The Supreme Court affirmed a temporary restraining order that prevents the Department of Health from distributing contraceptive pills, which are also used to treat polycystic ovarian syndrome, a disease that afflicts women who have high levels of androgen (male hormones), causing them to have irregular periods, excess body and facial hair, and pimples. The disease is comorbid with diabetes, obesity, and heart disease, among others.


“If we want to create a society free from discrimination and the inertia of prejudice,” said Ms. Aglipay-Villar, “then we must create laws that champion equality, and we must support them for many beneficial and well intentioned bills die in committee archives because there was not enough public support for them to be calendared for discussion.”

Talks for these bills have been postponed, one surmises, because the Philippines is phallocentric. According to Emmeline Verzosa, executive director of the Philippine Commission on Women, women’s participation in politics and decision-making is still hindered by “reproductive roles and the conservative mindset including the belief that politics and leadership are not women’s spheres.”

Usually an “all-boys club,” the Congress, said Geraldine Roman, representative of the first district of Bataan, “was nice except for some sexist remarks.”

“Some might think that this is not offensive, like: ‘Geraldine, I have to move from another seat because your legs are distracting.’ Or ‘can I touch your skin? It looks so smooth,’” said Ms. Roman, the first transgender woman to be elected to Congress. She was one of the guest speakers at an event billed “Unstereotyping Genders” organized by Unilever Philippines on May 24.

Ms. Roman added that she would rather have her colleagues focus on what she has to say — her ideas — rather than her looks. She added, not in jest: “You can distinguish if they are malicious. But they get over it, they get over how beautiful I am.”

To further demonstrate the hypocrisy she has to deal with, Ms. Roman recounted how her recent shift from the Liberal Party to Partido Demokratiko Pilipino-Lakas ng Bayan was met with sexist comments. “When I did it, I was called a ‘political prostitute,’” she said. On the other hand, male colleagues who did the exact same thing were praised for their “political savvy.”


Name-calling is not new. When women are assertive, goal-oriented, and go-getters, they are called “bitches” and “bitchy.” Men, on the other hand, are applauded for their naked ambition and aggression.

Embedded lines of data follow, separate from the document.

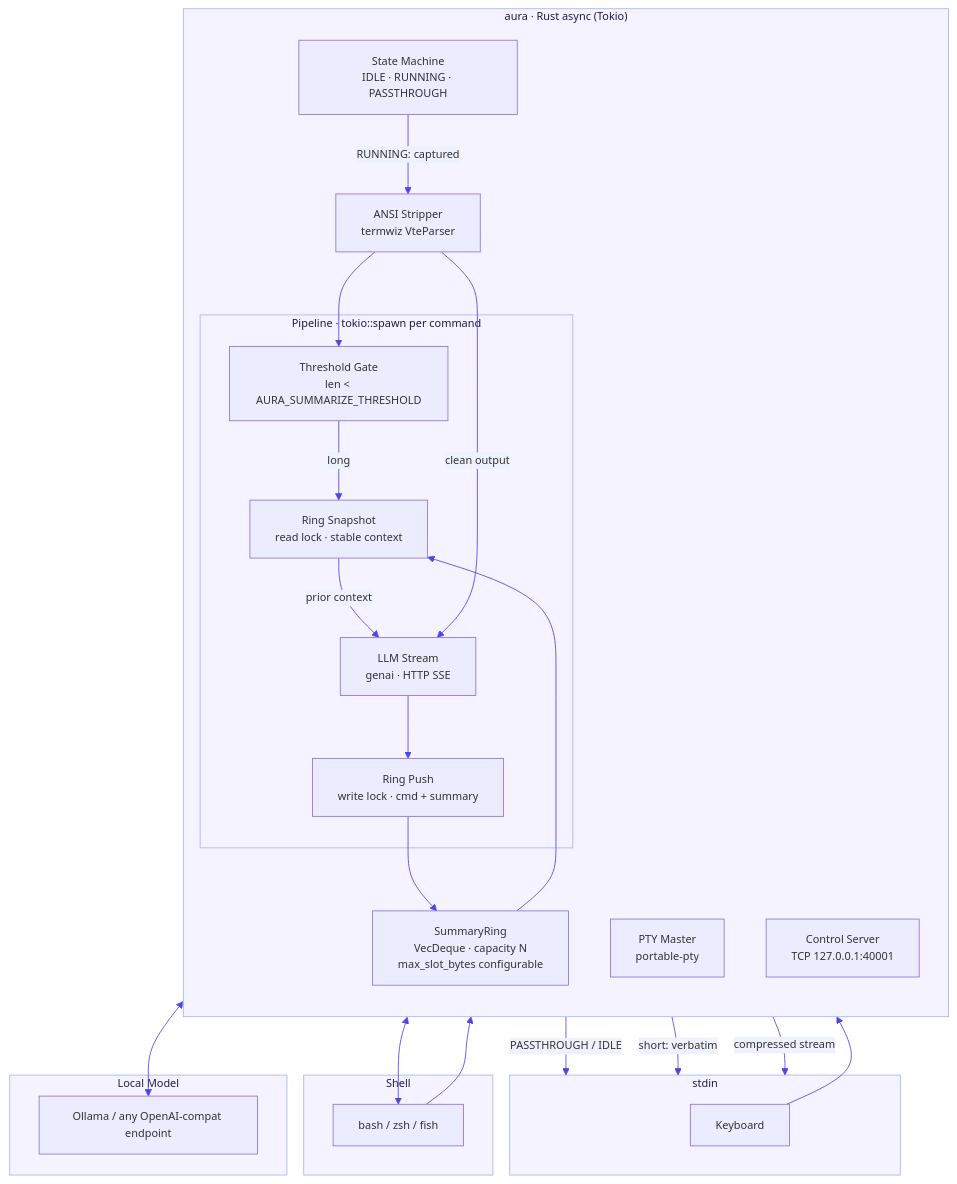
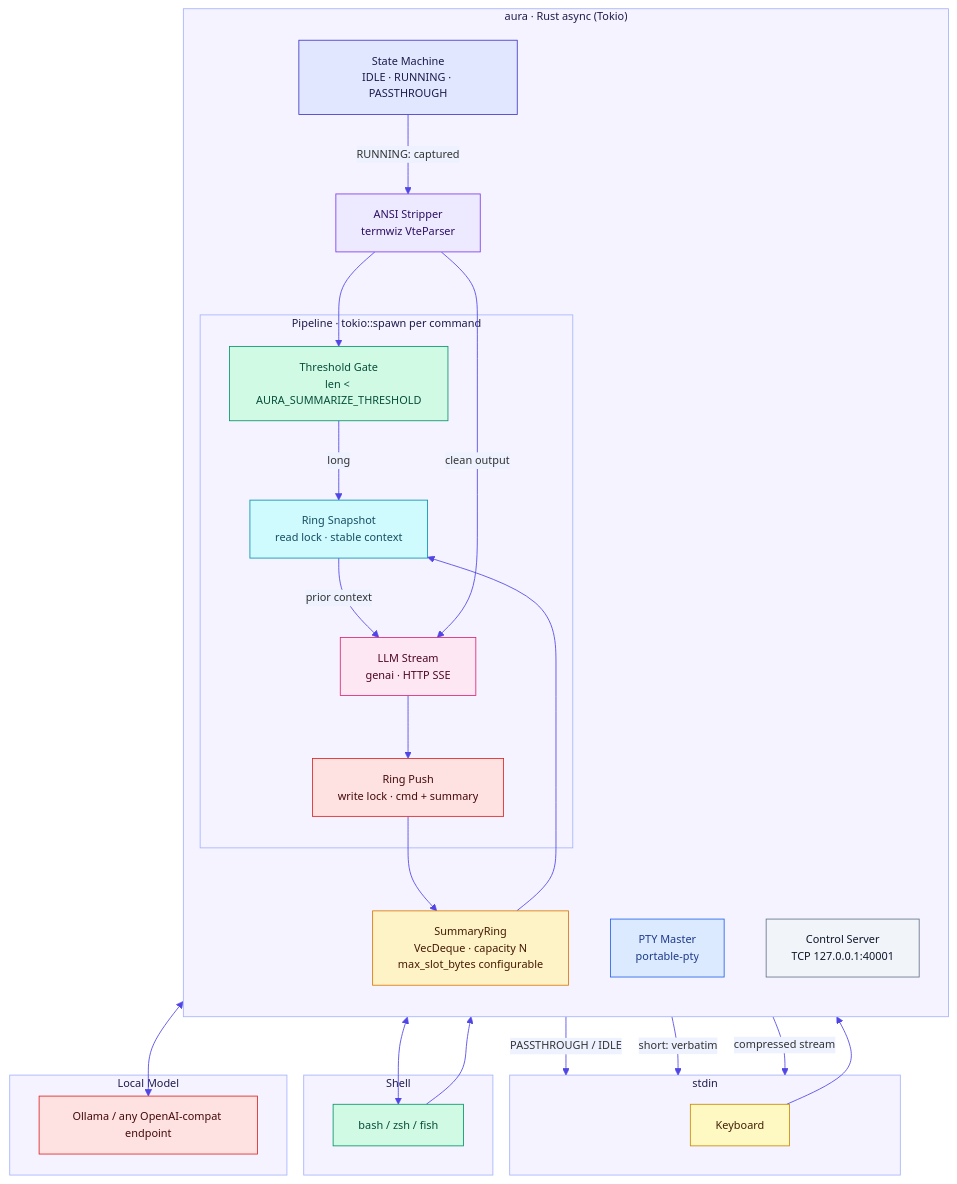
Before and after one commit to thimbleberrysystems/aura: the second of 2 diagrams in README.md, drawn with Mermaid.

Commit message:
docs: multi-color technical diagram nodes

````diff
--- a/README.md
+++ b/README.md
@@ -137,48 +137,74 @@
 ```mermaid
 %%{init: {'theme': 'default', 'themeVariables': {'primaryColor': '#EEF2FF', 'primaryTextColor': '#1E1B4B', 'primaryBorderColor': '#6366F1', 'lineColor': '#4F46E5', 'secondaryColor': '#F5F3FF', 'tertiaryColor': '#FAFAFA', 'clusterBkg': '#F5F3FF', 'clusterBorder': '#A5B4FC', 'titleColor': '#1E1B4B', 'edgeLabelBackground': '#EEF2FF', 'fontSize': '13px'}}}%%
 flowchart TD
     subgraph USER["stdin"]
         KBD["Keyboard"]
     end
 
     subgraph DAEMON["aura  ·  Rust async (Tokio)"]
         direction TB
         PTY["PTY Master\nportable-pty"]
         SM["State Machine\nIDLE · RUNNING · PASSTHROUGH"]
         STRIP2["ANSI Stripper\ntermwiz VteParser"]
 
         subgraph PIPELINE["Pipeline  ·  tokio::spawn per command"]
             GATE["Threshold Gate\nlen < AURA_SUMMARIZE_THRESHOLD"]
             SNAP["Ring Snapshot\nread lock · stable context"]
             CALL["LLM Stream\ngenai · HTTP SSE"]
             PUSH["Ring Push\nwrite lock · cmd + summary"]
         end
 
         RING2["SummaryRing\nVecDeque · capacity N\nmax_slot_bytes configurable"]
         CTRL["Control Server\nTCP 127.0.0.1:40001"]
     end
 
     subgraph SHELL2["Shell"]
         SH["bash / zsh / fish"]
     end
 
     subgraph MODEL["Local Model"]
         OLLAMA2["Ollama / any OpenAI-compat endpoint"]
     end
 
     KBD --> PTY
     PTY <--> SH
     SH --> SM
     SM -->|PASSTHROUGH / IDLE| USER
     SM -->|RUNNING: captured| STRIP2
     STRIP2 --> GATE
     GATE -->|short: verbatim| USER
     GATE -->|long| SNAP
     SNAP -->|prior context| CALL
     STRIP2 -->|clean output| CALL
     CALL <--> OLLAMA2
     CALL -->|compressed stream| USER
     CALL --> PUSH
     PUSH --> RING2
     RING2 --> SNAP
+
+    classDef inputCls  fill:#FEF9C3,stroke:#CA8A04,color:#422006
+    classDef ptyCls    fill:#DBEAFE,stroke:#2563EB,color:#1E3A8A
+    classDef smCls     fill:#E0E7FF,stroke:#4338CA,color:#1E1B4B
+    classDef stripCls  fill:#EDE9FE,stroke:#7C3AED,color:#2E1065
+    classDef gateCls   fill:#D1FAE5,stroke:#059669,color:#064E3B
+    classDef snapCls   fill:#CFFAFE,stroke:#0891B2,color:#164E63
+    classDef callCls   fill:#FCE7F3,stroke:#DB2777,color:#500724
+    classDef pushCls   fill:#FEE2E2,stroke:#DC2626,color:#450A0A
+    classDef ringCls   fill:#FEF3C7,stroke:#D97706,color:#451A03
+    classDef ctrlCls   fill:#F1F5F9,stroke:#64748B,color:#0F172A
+    classDef shellCls  fill:#D1FAE5,stroke:#059669,color:#064E3B
+    classDef modelCls  fill:#FEE2E2,stroke:#DC2626,color:#450A0A
+
+    class KBD inputCls
+    class PTY ptyCls
+    class SM smCls
+    class STRIP2 stripCls
+    class GATE gateCls
+    class SNAP snapCls
+    class CALL callCls
+    class PUSH pushCls
+    class RING2 ringCls
+    class CTRL ctrlCls
+    class SH shellCls
+    class OLLAMA2 modelCls
 ```
````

“It is ingrained in women that we need to be liked so we have to downplay our ambitions, lest you be perceived as rapacious or be called too hungry. But really, those qualities in a man are admired,” added Lynette Ortiz, the first woman CEO of Standard Chartered Bank, who was one of the guest speakers at “Unstereotyping Genders.”

With over 25 years of solid experience in banking — also a male-dominated industry — Ms. Ortiz has been harassed throughout her career. There were many instances when she was the lone rose among the thorns in a board meeting. Men would ask her to make coffee or to get out of the room. She refused to be cowed. She did not make coffee for anyone and she planted herself in her chair. “I said to myself: ‘I was not leaving this damn room.’”

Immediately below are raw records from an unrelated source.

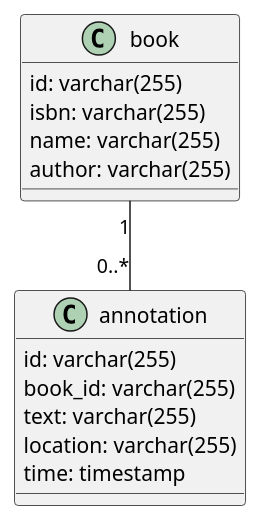
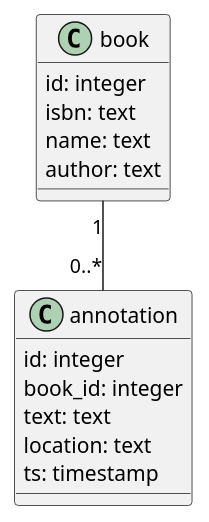
Before and after one commit to milanaleksic/tt-extractor-kindle: the diagram in docs/domain.puml, drawn with PlantUML. The commit also changed 1 other file, not shown here.

```diff
--- a/docs/domain.puml
+++ b/docs/domain.puml
@@ -1,16 +1,16 @@
 @startuml
 class book {
-{field} id: varchar(255)
-{field} isbn: varchar(255)
-{field} name: varchar(255)
-{field} author: varchar(255)
+{field} id: integer
+{field} isbn: text
+{field} name: text
+{field} author: text
 }
 class annotation {
-{field} id: varchar(255)
-{field} book_id: varchar(255)
-{field} text: varchar(255)
-{field} location: varchar(255)
-{field} time: timestamp
+{field} id: integer
+{field} book_id: integer
+{field} text: text
+{field} location: text
+{field} ts: timestamp
 }
 book "1" -- "0..*" annotation
 @enduml
```
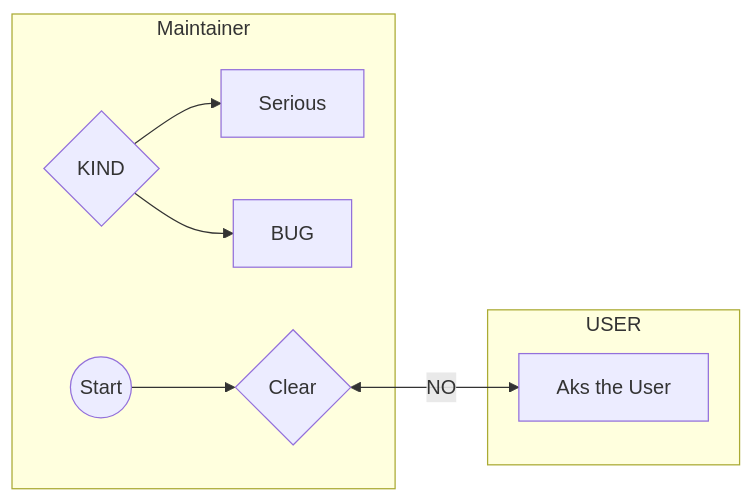
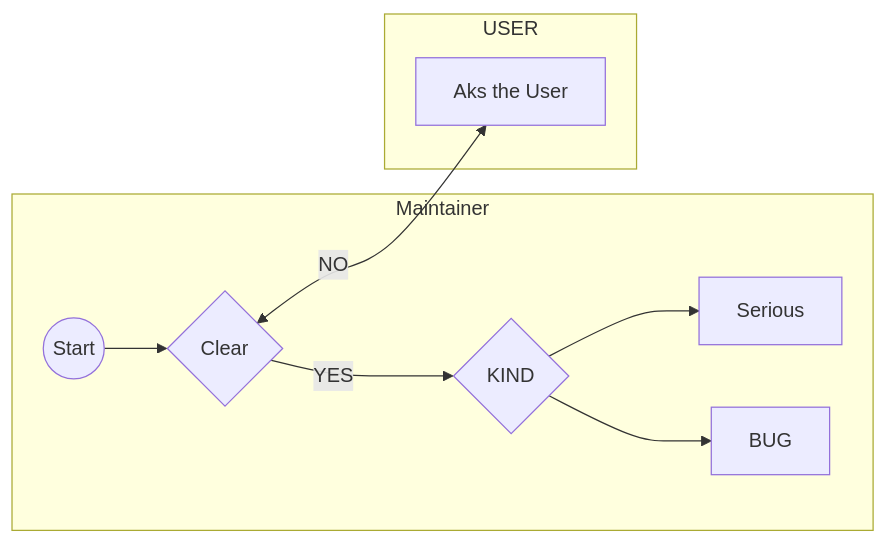
The diagram in docs/workflow_bug.md (GFGMNET/Workspace), drawn with Mermaid before and after one commit.

````diff
--- a/docs/workflow_bug.md
+++ b/docs/workflow_bug.md
@@ -1,21 +1,22 @@
 ```mermaid
 flowchart LR
  subgraph Maintainer
   STA@{ shape: circle, label: "Start" }
   DEA[Serious]
   BUG[BUG]
   CLE{Clear}
   KIN{KIND}
  end
  subgraph USER
   COM[Aks the User]
  end
  
  STA --> CLE
  CLE <--> |NO|COM 
+ CLE --> |YES|KIN
  KIN --> DEA
  KIN --> BUG
  
 
  
 ```
````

Leena Nair, the first female chief HR officer of Unilever, the Dutch-British consumer goods company, shared her experience: “My mother was concerned that I was too ambitious,” she said.

Ms. Nair grew up in India and was often told that she was not strong enough and that she smiled too much. Twenty-five years with Unilever taught her three important things: have a thick skin, have a sense of purpose, and always have compassion. “I believe there is a special place in hell for people who do not help other people,” she said, smiling. (Ms. Nair paraphrased former US Secretary of State Madeleine Albright who said: “There’s a special place in hell for women who don’t help each other.”)

According to the Unilever presentation that cited John Gerzema’s The Athena Doctrine: How Women (And the Men Who Think Like Them) Will Rule the Future, 58% of the 64,000 people surveyed in 13 countries believe that there would be more economic prosperity if more women were in power. Despite this positive outlook, the 2016 World Economic Forum Global Gender Gap Report said that women might not reach economic equality in another 170 years. The future can’t come soon enough.